*** Opening GIVEN RECORDS ***

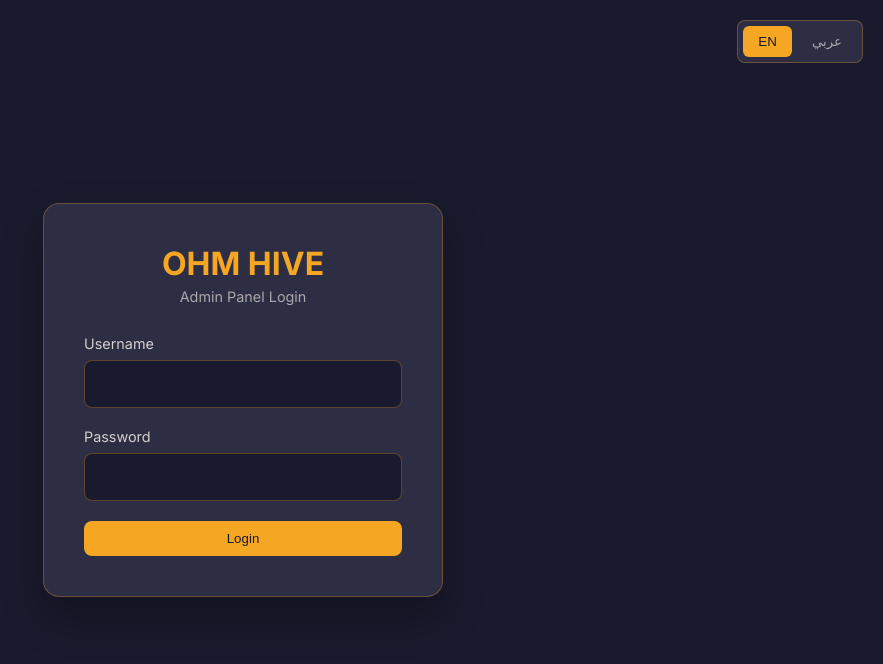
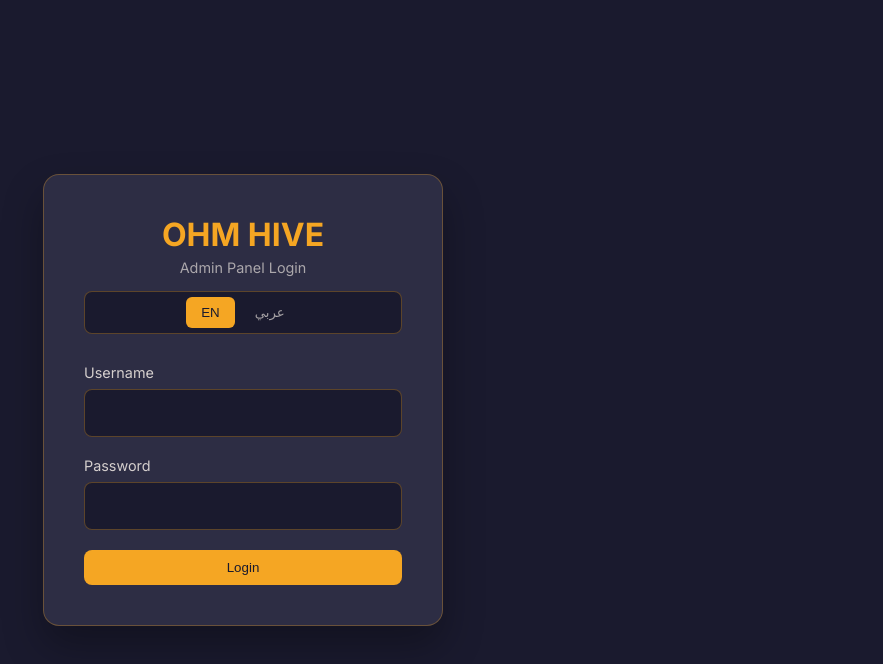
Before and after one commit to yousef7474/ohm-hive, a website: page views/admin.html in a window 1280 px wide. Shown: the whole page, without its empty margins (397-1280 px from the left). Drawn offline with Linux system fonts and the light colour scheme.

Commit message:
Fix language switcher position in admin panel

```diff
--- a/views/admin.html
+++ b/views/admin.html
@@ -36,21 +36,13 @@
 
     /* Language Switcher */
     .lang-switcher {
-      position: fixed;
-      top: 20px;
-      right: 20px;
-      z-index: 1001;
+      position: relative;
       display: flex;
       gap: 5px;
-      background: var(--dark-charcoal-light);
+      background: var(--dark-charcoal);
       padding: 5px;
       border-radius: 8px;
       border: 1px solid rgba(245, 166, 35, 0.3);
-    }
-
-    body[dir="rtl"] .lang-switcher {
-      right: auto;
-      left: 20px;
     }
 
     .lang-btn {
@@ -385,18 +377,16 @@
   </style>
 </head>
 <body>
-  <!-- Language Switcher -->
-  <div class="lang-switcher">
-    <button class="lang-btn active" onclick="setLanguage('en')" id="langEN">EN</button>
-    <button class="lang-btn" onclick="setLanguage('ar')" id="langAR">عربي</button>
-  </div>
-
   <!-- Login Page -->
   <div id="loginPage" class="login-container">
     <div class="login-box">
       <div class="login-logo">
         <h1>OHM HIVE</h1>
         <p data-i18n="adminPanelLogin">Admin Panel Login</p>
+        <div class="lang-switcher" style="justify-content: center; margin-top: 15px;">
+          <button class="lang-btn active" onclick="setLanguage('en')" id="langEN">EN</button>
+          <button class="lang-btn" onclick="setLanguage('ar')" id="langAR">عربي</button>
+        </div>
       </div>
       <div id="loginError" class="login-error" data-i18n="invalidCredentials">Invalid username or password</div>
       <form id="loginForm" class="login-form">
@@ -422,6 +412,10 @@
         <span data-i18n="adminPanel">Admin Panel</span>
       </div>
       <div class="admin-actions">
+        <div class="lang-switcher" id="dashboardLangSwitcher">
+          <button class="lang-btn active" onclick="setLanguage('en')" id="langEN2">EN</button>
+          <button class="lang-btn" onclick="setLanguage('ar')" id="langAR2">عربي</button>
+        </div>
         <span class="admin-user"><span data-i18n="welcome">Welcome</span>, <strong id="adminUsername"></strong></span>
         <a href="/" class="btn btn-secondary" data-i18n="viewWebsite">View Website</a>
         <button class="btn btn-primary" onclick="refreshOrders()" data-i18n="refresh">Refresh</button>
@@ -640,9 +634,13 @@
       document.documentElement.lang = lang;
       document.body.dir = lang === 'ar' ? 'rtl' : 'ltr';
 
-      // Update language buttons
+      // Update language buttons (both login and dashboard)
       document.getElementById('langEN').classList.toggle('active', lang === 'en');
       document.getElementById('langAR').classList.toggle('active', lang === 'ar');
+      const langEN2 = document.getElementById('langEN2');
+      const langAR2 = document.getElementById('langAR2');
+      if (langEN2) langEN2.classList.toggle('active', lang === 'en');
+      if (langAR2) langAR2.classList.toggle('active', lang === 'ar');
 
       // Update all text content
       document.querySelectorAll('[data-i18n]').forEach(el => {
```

*** Closing GIVEN RECORDS ***

INSTRUCTIONS FOR THE TASK. Find how many lines in the material hold the word "getElementById" and state that number alone.

WRITTEN RESPONSE. 4